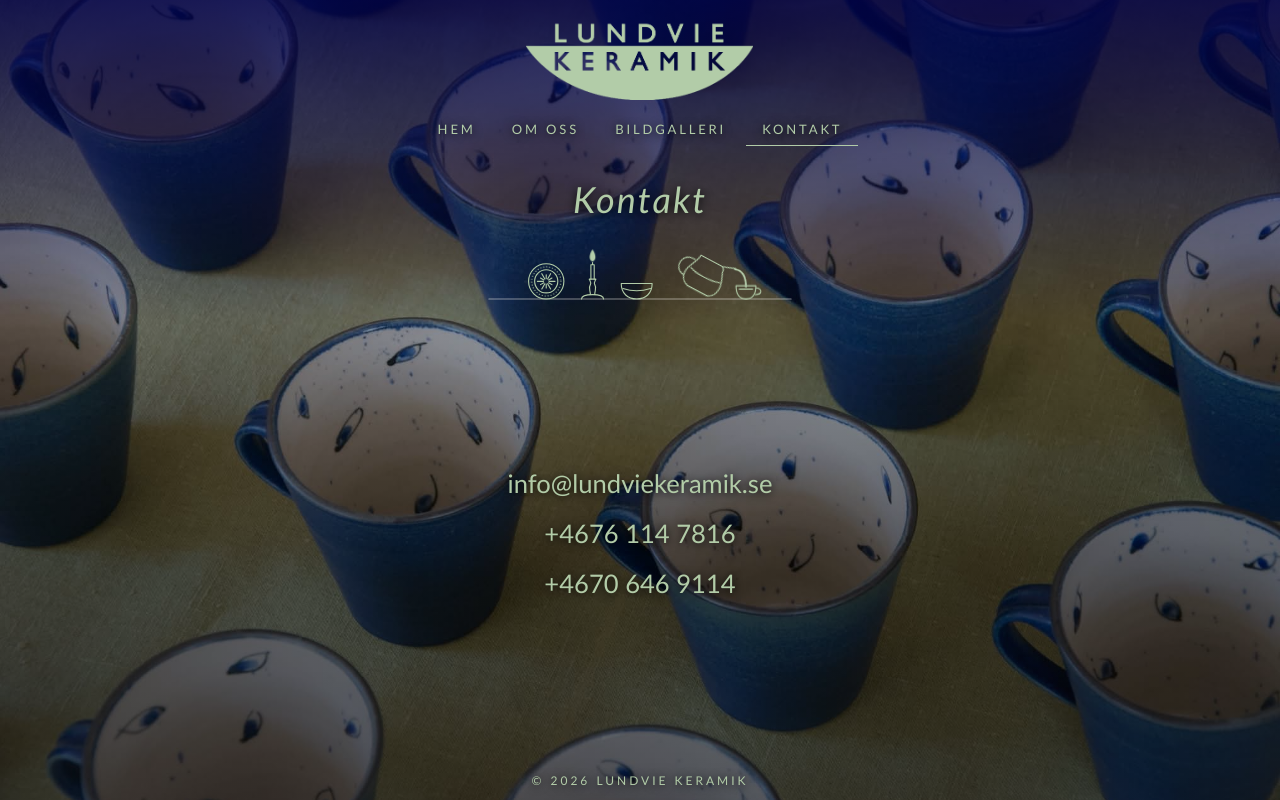
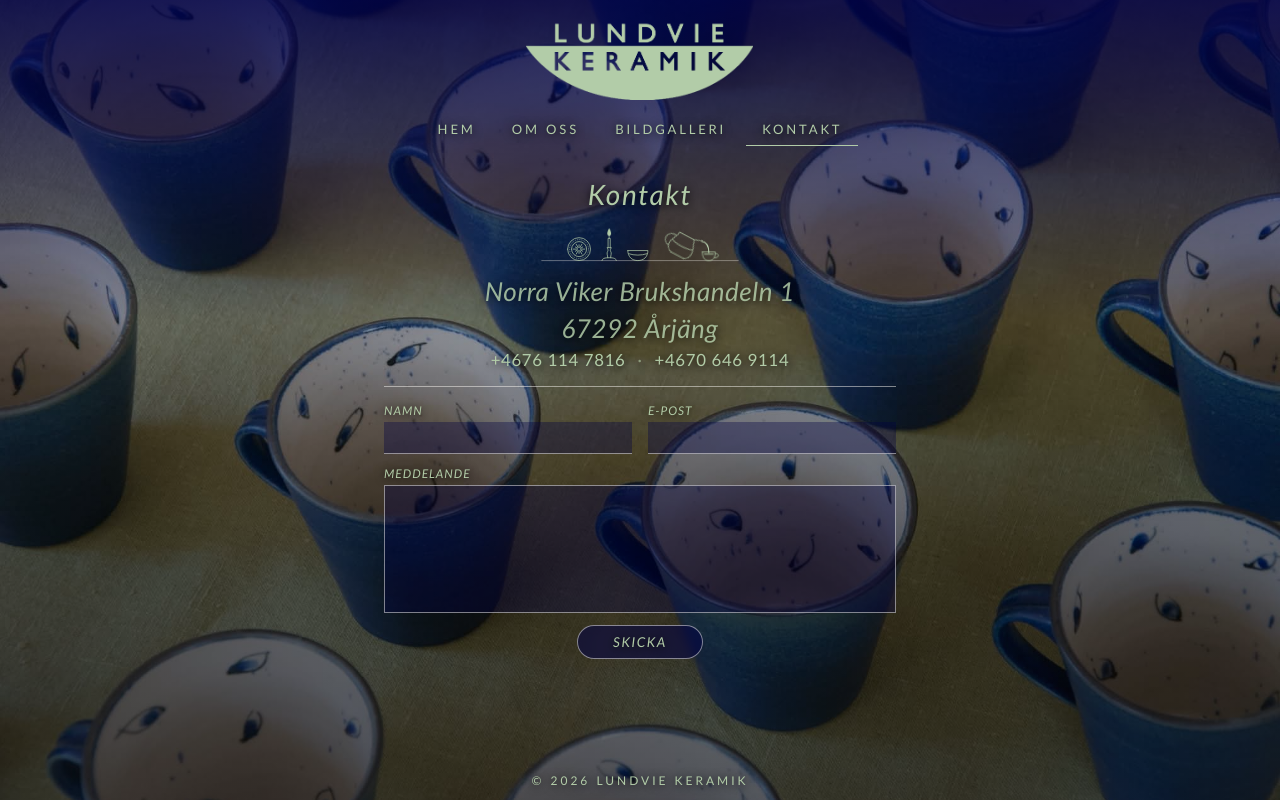
Before and after one commit to BjerveN92/lundvie-keramik, a SvelteKit app: page /kontakt in a window 1280 px wide. Built offline with nearby package versions, Linux system fonts and the light colour scheme.

Commit message:
implemented netlify forms

```diff
--- a/src/lib/components/ornament.svelte
+++ b/src/lib/components/ornament.svelte
@@ -1,3 +1,35 @@
+<script lang="ts" module>
+  const plate = "M44 42 a16 16 0 1 0 32 0 a16 16 0 1 0 -32 0";
+  const plateInner = "M49.5 42 a10.5 10.5 0 1 0 21 0 a10.5 10.5 0 1 0 -21 0";
+  // little 12-ray flower in the middle of the plate
+  const plateStar = Array.from({ length: 12 }, (_, i) => {
+    const a = (i * Math.PI) / 6;
+    const p = (r: number) =>
+      `${(60 + r * Math.cos(a)).toFixed(2)} ${(42 + r * Math.sin(a)).toFixed(2)}`;
+    return `M${p(2.5)} L${p(i % 2 ? 6 : 8)}`;
+  }).join(" ");
+
+  const bowl = "M126 44 H154 C154 53 148 58 140 58 C132 58 126 53 126 44";
+  const bowlBand = "M127.5 48.5 C135 51 145 51 152.5 48.5";
+
+  const stick =
+    "M100 58 C100 55 104 54 110 54 C116 54 120 55 120 58 M108 54 C108 50 106 48 108 45 C109 43 108 42 107 40 H113 C112 42 111 43 112 45 C114 48 112 50 112 54";
+  const candle = "M108.5 40 V27 H111.5 V40 M110 27 V25";
+  const flame = "M110 13 C113.5 18 113.5 23 110 24 C106.5 23 106.5 18 110 13 Z";
+
+  // upright pitcher with a spout on the right and the foot at y=40
+  const body =
+    "M92 40 H112 M92 40 C84 38 82 30 86 22 C88 17 90 14 90 10 H112 C115 9 119 8 123 6 M112 40 C118 38 120 31 118 24 C117 19 114 16 114 12 L112 10";
+  const handle = "M87 16 C74 14 72 32 84 33";
+  const groove = "M87 24 C93 27 109 27 117 24";
+
+  // from the tilted spout tip down into the cup (pitcher group is shifted 95,18)
+  const streamPath = "M136 13 C143 14 146 20 146 29";
+
+  const cup = "M232 46 H250 C250 54 247 58 241 58 C235 58 232 54 232 46";
+  const cupHandle = "M250 48 C256 48 256 54 249.5 54";
+</script>
+
 <!-- Divider: a straight shelf with a plate, a candlestick (with a flickering
      candle), a pitcher and a cup. Everything draws itself in on load. Then, in
      an endless loop, the pitcher tips forward, pours into the cup for about two
@@ -46,40 +78,6 @@
   <path class="liquid" d="M235 54 H247" />
   <ellipse class="ripple" cx="241" cy="47.5" rx="3" ry="0.9" />
 </svg>
-
-<script lang="ts" module>
-  const plate =
-    "M44 42 a16 16 0 1 0 32 0 a16 16 0 1 0 -32 0";
-  const plateInner = "M49.5 42 a10.5 10.5 0 1 0 21 0 a10.5 10.5 0 1 0 -21 0";
-  // little 12-ray flower in the middle of the plate
-  const plateStar = Array.from({ length: 12 }, (_, i) => {
-    const a = (i * Math.PI) / 6;
-    const p = (r: number) =>
-      `${(60 + r * Math.cos(a)).toFixed(2)} ${(42 + r * Math.sin(a)).toFixed(2)}`;
-    return `M${p(2.5)} L${p(i % 2 ? 6 : 8)}`;
-  }).join(" ");
-
-  const bowl = "M126 44 H154 C154 53 148 58 140 58 C132 58 126 53 126 44";
-  const bowlBand = "M127.5 48.5 C135 51 145 51 152.5 48.5";
-
-  const stick =
-    "M100 58 C100 55 104 54 110 54 C116 54 120 55 120 58 M108 54 C108 50 106 48 108 45 C109 43 108 42 107 40 H113 C112 42 111 43 112 45 C114 48 112 50 112 54";
-  const candle = "M108.5 40 V27 H111.5 V40 M110 27 V25";
-  const flame = "M110 13 C113.5 18 113.5 23 110 24 C106.5 23 106.5 18 110 13 Z";
-
-  // upright pitcher with a spout on the right and the foot at y=40
-  const body =
-    "M92 40 H112 M92 40 C84 38 82 30 86 22 C88 17 90 14 90 10 H112 C115 9 119 8 123 6 M112 40 C118 38 120 31 118 24 C117 19 114 16 114 12 L112 10";
-  const handle = "M87 16 C74 14 72 32 84 33";
-  const groove = "M87 24 C93 27 109 27 117 24";
-
-  // from the tilted spout tip down into the cup (pitcher group is shifted 95,18)
-  const streamPath = "M136 13 C143 14 146 20 146 29";
-
-  const cup =
-    "M232 46 H250 C250 54 247 58 241 58 C235 58 232 54 232 46";
-  const cupHandle = "M250 48 C256 48 256 54 249.5 54";
-</script>
 
 <style>
   .ornament {
--- /dev/null
+++ b/src/routes/kontakt/+page.js
@@ -0,0 +1 @@
+export const prerender = true;
--- a/src/routes/kontakt/+page.svelte
+++ b/src/routes/kontakt/+page.svelte
@@ -7,14 +7,52 @@
   <Ornament />
   <div class="contact-band">
     <div class="contact-details">
-      <span>info@lundviekeramik.se</span>
-      <span>+4676 114 7816</span>
-      <span>+4670 646 9114</span>
+      <address class="address">
+        Norra Viker Brukshandeln 1<br />
+        67292 Årjäng
+      </address>
+
+      <span>+4676 114 7816 </span>
+      <span>+4670 646 9114 </span>
     </div>
+
+    <form
+      name="kontakt"
+      method="POST"
+      action="/kontakt/tack"
+      data-netlify="true"
+      data-netlify-honeypot="botfield"
+    >
+      <input type="hidden" name="form-name" value="kontakt" />
+
+      <p hidden>
+        <label>Lämna tomt: <input name="botfield" /></label>
+      </p>
+
+      <label>
+        Namn
+        <input type="text" name="namn" required />
+      </label>
+
+      <label>
+        E-post
+        <input type="email" name="email" required />
+      </label>
+
+      <label>
+        Meddelande
+        <textarea name="meddelande" rows="5" required></textarea>
+      </label>
+
+      <button type="submit">Skicka</button>
+    </form>
   </div>
 </section>
 
 <style>
+  /* the site never scrolls, so this page is a column that shrinks to fit:
+     everything keeps its natural size except the message box, which takes
+     whatever height is left over (and gives it back on short screens) */
   .contact-page {
     display: flex;
     flex-direction: column;
@@ -26,29 +64,165 @@
 
   .page-heading {
     flex: 0 0 auto;
-    font-size: clamp(1.5rem, 4vw, 2.25rem);
+    font-size: clamp(1.25rem, 3.5vh, 2rem);
     margin: 0;
     color: var(--text-color);
   }
 
+  /* a smaller ornament than on the other pages, to leave room for the form */
+  .contact-page :global(.ornament) {
+    width: min(14rem, 70%, 26vh);
+    margin: clamp(0.2rem, 1vh, 0.6rem) auto;
+  }
+
   .contact-band {
     flex: 0 1 auto;
+    min-height: 0;
     width: 100%;
     display: flex;
     flex-direction: column;
     align-items: center;
+    justify-content: center;
     text-align: center;
-    padding: clamp(0.5rem, 2vh, 1.5rem) 0;
-    margin: auto 0;
   }
 
+  /* address on its own row, the two phone numbers side by side below it */
   .contact-details {
+    flex: 0 0 auto;
     display: flex;
-    flex-direction: column;
-    font-size: clamp(1rem, min(1rem + 1vw, 3.5vh), 1.6rem);
-    gap: clamp(0.5rem, 2.5vh, 1.5rem);
-    margin: 0.5rem 0 0;
+    flex-wrap: wrap;
+    justify-content: center;
+    column-gap: 0.75rem;
+    row-gap: 0.2rem;
+    font-size: clamp(0.85rem, 2.2vh, 1.05rem);
+    letter-spacing: 0.04em;
     overflow-wrap: anywhere; /* the e-mail address never pokes out on phones */
     color: var(--accent);
   }
+
+  .contact-details span + span::before {
+    content: "·";
+    margin-right: 0.75rem;
+    opacity: 0.6;
+  }
+
+  .address {
+    flex-basis: 100%;
+    font-style: italic;
+    font-size: 1.55em;
+    line-height: 1.4;
+    letter-spacing: 0.02em;
+    opacity: 0.85;
+  }
+
+  /* contact form — lines-only like the rest of the site: hairline fields
+     straight on the photo. Name + e-mail share a row on wider screens. */
+  form {
+    flex: 0 1 auto;
+    min-height: 0;
+    display: grid;
+    grid-template-columns: 1fr 1fr;
+    grid-template-rows: auto minmax(0, 1fr) auto;
+    gap: clamp(0.4rem, 1.5vh, 0.9rem) 1rem;
+    width: min(32rem, 100%);
+    margin-top: clamp(0.5rem, 2vh, 1.25rem);
+    padding-top: clamp(0.5rem, 2vh, 1.25rem);
+    border-top: 1px solid var(--line);
+    text-align: left;
+  }
+
+  label {
+    min-height: 0;
+    display: flex;
+    flex-direction: column;
+    gap: 0.25rem;
+    font-size: 0.75rem;
+    font-style: italic;
+    letter-spacing: 0.08em;
+    text-transform: uppercase;
+    color: var(--accent);
+    text-shadow: var(--text-shadow);
+  }
+
+  /* the message field spans both columns (the button does too, see below) */
+  label:has(textarea) {
+    grid-column: 1 / -1;
+  }
+
+  input,
+  textarea {
+    font: inherit;
+    font-size: 0.95rem;
+    font-style: normal;
+    letter-spacing: 0.02em;
+    text-transform: none;
+    color: var(--color-white);
+    background: rgba(1, 1, 68, 0.35);
+    border: none;
+    border-bottom: 1px solid var(--line);
+    border-radius: 0;
+    padding: clamp(0.25rem, 0.8vh, 0.45rem) 0.6rem;
+    transition:
+      background 0.2s ease,
+      border-color 0.2s ease;
+  }
+
+  /* grows up to 8rem on tall screens, shrinks down to ~2 lines on short ones */
+  textarea {
+    flex: 1 1 auto;
+    height: 8rem;
+    min-height: 2.75rem;
+    resize: none;
+    border: 1px solid var(--line);
+  }
+
+  input:focus,
+  textarea:focus {
+    outline: none;
+    background: rgba(1, 1, 68, 0.6);
+    border-color: var(--accent);
+  }
+
+  button {
+    all: unset;
+    grid-column: 1 / -1; /* after all: unset, which would reset it */
+    justify-self: center;
+    padding: clamp(0.35rem, 1vh, 0.55rem) 2.2rem;
+    border: 1px solid var(--line);
+    border-radius: 999px;
+    background: rgba(1, 1, 68, 0.55);
+    color: var(--accent);
+    font-size: 0.85rem;
+    font-style: italic;
+    letter-spacing: 0.12em;
+    text-transform: uppercase;
+    text-shadow: var(--text-shadow);
+    cursor: pointer;
+    backdrop-filter: blur(4px);
+    transition:
+      background 0.2s ease,
+      transform 0.15s ease;
+  }
+
+  button:hover {
+    background: rgba(1, 1, 68, 0.85);
+  }
+
+  button:active {
+    transform: scale(0.96);
+  }
+
+  button:focus-visible {
+    outline: 1px solid var(--accent);
+    outline-offset: 3px;
+  }
+
+  /* PHONES — one field per row */
+  @media (max-width: 600px) {
+    form {
+      grid-template-columns: 1fr;
+      grid-template-rows: auto auto minmax(0, 1fr) auto;
+      column-gap: 0;
+    }
+  }
 </style>
--- /dev/null
+++ b/src/routes/kontakt/tack/+page.js
@@ -0,0 +1 @@
+export const prerender = true;
--- /dev/null
+++ b/src/routes/kontakt/tack/+page.svelte
@@ -0,0 +1,2 @@
+<h1>Tack!</h1>
+<p>Ditt meddelande har skickats. Vi återkommer så snart vi kan.</p>
```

■ ■ ■ ■ ■ ■ ■

## What to do
Filter the entries down to the lines containing "color". Copy each of those lines.

## Task response
     color: var(--text-color);
     color: var(--accent);
+    color: var(--accent);
+    color: var(--color-white);
+      border-color 0.2s ease;
+    border-color: var(--accent);
+    color: var(--accent);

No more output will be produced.